Aim of the exercise: The entries below are to be written out again without alteration.

*** Data to examine Section Begins ***

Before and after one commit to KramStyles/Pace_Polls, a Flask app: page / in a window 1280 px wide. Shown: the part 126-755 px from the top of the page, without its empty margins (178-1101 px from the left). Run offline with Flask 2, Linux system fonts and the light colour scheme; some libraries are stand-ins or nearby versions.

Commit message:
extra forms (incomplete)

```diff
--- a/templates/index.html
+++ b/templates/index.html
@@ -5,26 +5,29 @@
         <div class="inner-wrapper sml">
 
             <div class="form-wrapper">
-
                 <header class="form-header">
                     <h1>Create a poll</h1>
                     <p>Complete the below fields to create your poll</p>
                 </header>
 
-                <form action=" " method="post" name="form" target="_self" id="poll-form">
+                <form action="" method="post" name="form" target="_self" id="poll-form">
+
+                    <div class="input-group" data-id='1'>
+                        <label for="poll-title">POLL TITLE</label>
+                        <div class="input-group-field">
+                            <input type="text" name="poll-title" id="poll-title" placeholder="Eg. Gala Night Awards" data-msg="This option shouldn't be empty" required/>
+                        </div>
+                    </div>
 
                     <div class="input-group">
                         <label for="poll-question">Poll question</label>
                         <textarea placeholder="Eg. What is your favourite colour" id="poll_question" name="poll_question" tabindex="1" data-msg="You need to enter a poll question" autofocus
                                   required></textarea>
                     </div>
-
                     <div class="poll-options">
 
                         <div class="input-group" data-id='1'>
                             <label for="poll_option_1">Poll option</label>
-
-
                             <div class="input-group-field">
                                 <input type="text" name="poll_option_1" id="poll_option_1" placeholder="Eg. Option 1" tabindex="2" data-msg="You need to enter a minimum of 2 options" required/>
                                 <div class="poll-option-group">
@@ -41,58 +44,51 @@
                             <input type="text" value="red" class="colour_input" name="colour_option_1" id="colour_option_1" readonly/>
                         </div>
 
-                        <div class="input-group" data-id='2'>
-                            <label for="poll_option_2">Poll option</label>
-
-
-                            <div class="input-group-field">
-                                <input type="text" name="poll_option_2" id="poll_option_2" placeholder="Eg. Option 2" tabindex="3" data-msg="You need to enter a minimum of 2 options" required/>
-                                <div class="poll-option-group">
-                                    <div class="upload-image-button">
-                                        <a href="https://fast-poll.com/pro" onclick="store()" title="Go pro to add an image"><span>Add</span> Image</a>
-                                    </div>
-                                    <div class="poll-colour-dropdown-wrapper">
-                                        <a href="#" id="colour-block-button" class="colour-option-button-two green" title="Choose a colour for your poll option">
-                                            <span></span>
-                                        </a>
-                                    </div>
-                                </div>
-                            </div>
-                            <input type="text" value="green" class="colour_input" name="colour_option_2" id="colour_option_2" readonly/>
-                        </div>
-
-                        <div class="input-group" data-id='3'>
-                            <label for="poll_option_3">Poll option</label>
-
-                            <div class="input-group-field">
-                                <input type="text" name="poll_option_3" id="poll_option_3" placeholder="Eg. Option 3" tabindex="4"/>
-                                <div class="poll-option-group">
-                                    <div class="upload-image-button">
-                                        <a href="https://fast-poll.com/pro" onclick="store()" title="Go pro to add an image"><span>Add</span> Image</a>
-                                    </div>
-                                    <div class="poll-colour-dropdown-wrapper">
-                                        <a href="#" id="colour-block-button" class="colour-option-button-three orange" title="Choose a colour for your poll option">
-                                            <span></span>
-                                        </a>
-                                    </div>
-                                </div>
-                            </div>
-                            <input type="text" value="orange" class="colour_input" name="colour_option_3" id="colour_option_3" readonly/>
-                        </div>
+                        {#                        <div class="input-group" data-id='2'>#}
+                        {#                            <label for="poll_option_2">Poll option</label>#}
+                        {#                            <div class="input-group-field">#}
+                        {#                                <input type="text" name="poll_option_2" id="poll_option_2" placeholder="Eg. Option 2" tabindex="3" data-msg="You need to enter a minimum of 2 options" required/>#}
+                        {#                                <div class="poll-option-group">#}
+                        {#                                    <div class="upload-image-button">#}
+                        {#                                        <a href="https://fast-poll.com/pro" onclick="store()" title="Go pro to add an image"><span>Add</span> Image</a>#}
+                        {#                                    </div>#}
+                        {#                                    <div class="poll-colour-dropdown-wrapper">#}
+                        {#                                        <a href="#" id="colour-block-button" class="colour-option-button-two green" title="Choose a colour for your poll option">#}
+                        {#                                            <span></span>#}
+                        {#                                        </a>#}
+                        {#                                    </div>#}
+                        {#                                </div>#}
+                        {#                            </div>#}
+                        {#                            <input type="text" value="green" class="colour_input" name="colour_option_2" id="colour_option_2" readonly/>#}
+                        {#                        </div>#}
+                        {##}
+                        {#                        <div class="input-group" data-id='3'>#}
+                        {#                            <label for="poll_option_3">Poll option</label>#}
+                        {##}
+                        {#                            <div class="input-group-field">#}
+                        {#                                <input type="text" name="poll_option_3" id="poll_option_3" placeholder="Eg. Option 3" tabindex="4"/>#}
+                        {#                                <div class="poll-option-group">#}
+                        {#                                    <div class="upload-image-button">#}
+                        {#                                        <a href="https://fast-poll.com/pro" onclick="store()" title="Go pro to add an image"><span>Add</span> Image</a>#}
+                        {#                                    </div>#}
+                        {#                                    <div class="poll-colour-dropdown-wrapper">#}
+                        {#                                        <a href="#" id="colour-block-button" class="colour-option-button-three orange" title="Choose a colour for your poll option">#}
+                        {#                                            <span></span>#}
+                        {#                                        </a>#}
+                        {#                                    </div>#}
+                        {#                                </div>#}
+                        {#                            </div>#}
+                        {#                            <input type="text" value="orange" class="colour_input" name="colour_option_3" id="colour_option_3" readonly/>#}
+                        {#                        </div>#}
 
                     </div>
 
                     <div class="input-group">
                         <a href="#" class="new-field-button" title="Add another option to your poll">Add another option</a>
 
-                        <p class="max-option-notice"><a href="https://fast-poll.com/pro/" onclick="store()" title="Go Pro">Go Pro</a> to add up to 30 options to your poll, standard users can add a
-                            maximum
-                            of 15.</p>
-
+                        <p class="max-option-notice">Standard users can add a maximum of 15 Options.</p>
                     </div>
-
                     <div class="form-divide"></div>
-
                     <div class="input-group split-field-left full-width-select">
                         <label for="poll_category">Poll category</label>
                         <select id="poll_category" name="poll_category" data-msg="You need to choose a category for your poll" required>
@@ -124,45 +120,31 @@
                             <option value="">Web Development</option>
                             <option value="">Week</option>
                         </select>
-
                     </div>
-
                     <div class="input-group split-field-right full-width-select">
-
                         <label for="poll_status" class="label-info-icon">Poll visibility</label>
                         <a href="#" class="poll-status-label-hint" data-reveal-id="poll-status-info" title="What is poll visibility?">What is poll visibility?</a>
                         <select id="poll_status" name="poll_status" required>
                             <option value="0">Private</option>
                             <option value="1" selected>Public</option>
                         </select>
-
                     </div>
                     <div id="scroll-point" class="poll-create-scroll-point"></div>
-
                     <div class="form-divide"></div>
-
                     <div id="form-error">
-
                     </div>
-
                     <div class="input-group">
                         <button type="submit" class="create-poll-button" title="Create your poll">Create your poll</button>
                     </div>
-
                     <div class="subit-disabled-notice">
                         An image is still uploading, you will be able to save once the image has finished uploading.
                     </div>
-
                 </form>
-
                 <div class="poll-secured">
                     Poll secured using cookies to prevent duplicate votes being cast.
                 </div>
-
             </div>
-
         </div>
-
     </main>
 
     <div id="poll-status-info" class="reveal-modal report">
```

*** Data to examine Section Ends ***

Result for this task:
Before and after one commit to KramStyles/Pace_Polls, a Flask app: page / in a window 1280 px wide. Shown: the part 126-755 px from the top of the page, without its empty margins (178-1101 px from the left). Run offline with Flask 2, Linux system fonts and the light colour scheme; some libraries are stand-ins or nearby versions.

Commit message:
extra forms (incomplete)

```diff
--- a/templates/index.html
+++ b/templates/index.html
@@ -5,26 +5,29 @@
         <div class="inner-wrapper sml">
 
             <div class="form-wrapper">
-
                 <header class="form-header">
                     <h1>Create a poll</h1>
                     <p>Complete the below fields to create your poll</p>
                 </header>
 
-                <form action=" " method="post" name="form" target="_self" id="poll-form">
+                <form action="" method="post" name="form" target="_self" id="poll-form">
+
+                    <div class="input-group" data-id='1'>
+                        <label for="poll-title">POLL TITLE</label>
+                        <div class="input-group-field">
+                            <input type="text" name="poll-title" id="poll-title" placeholder="Eg. Gala Night Awards" data-msg="This option shouldn't be empty" required/>
+                        </div>
+                    </div>
 
                     <div class="input-group">
                         <label for="poll-question">Poll question</label>
                         <textarea placeholder="Eg. What is your favourite colour" id="poll_question" name="poll_question" tabindex="1" data-msg="You need to enter a poll question" autofocus
                                   required></textarea>
                     </div>
-
                     <div class="poll-options">
 
                         <div class="input-group" data-id='1'>
                             <label for="poll_option_1">Poll option</label>
-
-
                             <div class="input-group-field">
                                 <input type="text" name="poll_option_1" id="poll_option_1" placeholder="Eg. Option 1" tabindex="2" data-msg="You need to enter a minimum of 2 options" required/>
                                 <div class="poll-option-group">
@@ -41,58 +44,51 @@
                             <input type="text" value="red" class="colour_input" name="colour_option_1" id="colour_option_1" readonly/>
                         </div>
 
-                        <div class="input-group" data-id='2'>
-                            <label for="poll_option_2">Poll option</label>
-
-
-                            <div class="input-group-field">
-                                <input type="text" name="poll_option_2" id="poll_option_2" placeholder="Eg. Option 2" tabindex="3" data-msg="You need to enter a minimum of 2 options" required/>
-                                <div class="poll-option-group">
-                                    <div class="upload-image-button">
-                                        <a href="https://fast-poll.com/pro" onclick="store()" title="Go pro to add an image"><span>Add</span> Image</a>
-                                    </div>
-                                    <div class="poll-colour-dropdown-wrapper">
-                                        <a href="#" id="colour-block-button" class="colour-option-button-two green" title="Choose a colour for your poll option">
-                                            <span></span>
-                                        </a>
-                                    </div>
-                                </div>
-                            </div>
-                            <input type="text" value="green" class="colour_input" name="colour_option_2" id="colour_option_2" readonly/>
-                        </div>
-
-                        <div class="input-group" data-id='3'>
-                            <label for="poll_option_3">Poll option</label>
-
-                            <div class="input-group-field">
-                                <input type="text" name="poll_option_3" id="poll_option_3" placeholder="Eg. Option 3" tabindex="4"/>
-                                <div class="poll-option-group">
-                                    <div class="upload-image-button">
-                                        <a href="https://fast-poll.com/pro" onclick="store()" title="Go pro to add an image"><span>Add</span> Image</a>
-                                    </div>
-                                    <div class="poll-colour-dropdown-wrapper">
-                                        <a href="#" id="colour-block-button" class="colour-option-button-three orange" title="Choose a colour for your poll option">
-                                            <span></span>
-                                        </a>
-                                    </div>
-                                </div>
-                            </div>
-                            <input type="text" value="orange" class="colour_input" name="colour_option_3" id="colour_option_3" readonly/>
-                        </div>
+                        {#                        <div class="input-group" data-id='2'>#}
+                        {#                            <label for="poll_option_2">Poll option</label>#}
+                        {#                            <div class="input-group-field">#}
+                        {#                                <input type="text" name="poll_option_2" id="poll_option_2" placeholder="Eg. Option 2" tabindex="3" data-msg="You need to enter a minimum of 2 options" required/>#}
+                        {#                                <div class="poll-option-group">#}
+                        {#                                    <div class="upload-image-button">#}
+                        {#                                        <a href="https://fast-poll.com/pro" onclick="store()" title="Go pro to add an image"><span>Add</span> Image</a>#}
+                        {#                                    </div>#}
+                        {#                                    <div class="poll-colour-dropdown-wrapper">#}
+                        {#                                        <a href="#" id="colour-block-button" class="colour-option-button-two green" title="Choose a colour for your poll option">#}
+                        {#                                            <span></span>#}
+                        {#                                        </a>#}
+                        {#                                    </div>#}
+                        {#                                </div>#}
+                        {#                            </div>#}
+                        {#                            <input type="text" value="green" class="colour_input" name="colour_option_2" id="colour_option_2" readonly/>#}
+                        {#                        </div>#}
+                        {##}
+                        {#                        <div class="input-group" data-id='3'>#}
+                        {#                            <label for="poll_option_3">Poll option</label>#}
+                        {##}
+                        {#                            <div class="input-group-field">#}
+                        {#                                <input type="text" name="poll_option_3" id="poll_option_3" placeholder="Eg. Option 3" tabindex="4"/>#}
+                        {#                                <div class="poll-option-group">#}
+                        {#                                    <div class="upload-image-button">#}
+                        {#                                        <a href="https://fast-poll.com/pro" onclick="store()" title="Go pro to add an image"><span>Add</span> Image</a>#}
+                        {#                                    </div>#}
+                        {#                                    <div class="poll-colour-dropdown-wrapper">#}
+                        {#                                        <a href="#" id="colour-block-button" class="colour-option-button-three orange" title="Choose a colour for your poll option">#}
+                        {#                                            <span></span>#}
+                        {#                                        </a>#}
+                        {#                                    </div>#}
+                        {#                                </div>#}
+                        {#                            </div>#}
+                        {#                            <input type="text" value="orange" class="colour_input" name="colour_option_3" id="colour_option_3" readonly/>#}
+                        {#                        </div>#}
 
                     </div>
 
                     <div class="input-group">
                         <a href="#" class="new-field-button" title="Add another option to your poll">Add another option</a>
 
-                        <p class="max-option-notice"><a href="https://fast-poll.com/pro/" onclick="store()" title="Go Pro">Go Pro</a> to add up to 30 options to your poll, standard users can add a
-                            maximum
-                            of 15.</p>
-
+                        <p class="max-option-notice">Standard users can add a maximum of 15 Options.</p>
                     </div>
-
                     <div class="form-divide"></div>
-
                     <div class="input-group split-field-left full-width-select">
                         <label for="poll_category">Poll category</label>
                         <select id="poll_category" name="poll_category" data-msg="You need to choose a category for your poll" required>
@@ -124,45 +120,31 @@
                             <option value="">Web Development</option>
                             <option value="">Week</option>
                         </select>
-
                     </div>
-
                     <div class="input-group split-field-right full-width-select">
-
                         <label for="poll_status" class="label-info-icon">Poll visibility</label>
                         <a href="#" class="poll-status-label-hint" data-reveal-id="poll-status-info" title="What is poll visibility?">What is poll visibility?</a>
                         <select id="poll_status" name="poll_status" required>
                             <option value="0">Private</option>
                             <option value="1" selected>Public</option>
                         </select>
-
                     </div>
                     <div id="scroll-point" class="poll-create-scroll-point"></div>
-
                     <div class="form-divide"></div>
-
                     <div id="form-error">
-
                     </div>
-
                     <div class="input-group">
                         <button type="submit" class="create-poll-button" title="Create your poll">Create your poll</button>
                     </div>
-
                     <div class="subit-disabled-notice">
                         An image is still uploading, you will be able to save once the image has finished uploading.
                     </div>
-
                 </form>
-
                 <div class="poll-secured">
                     Poll secured using cookies to prevent duplicate votes being cast.
                 </div>
-
             </div>
-
         </div>
-
     </main>
 
     <div id="poll-status-info" class="reveal-modal report">
```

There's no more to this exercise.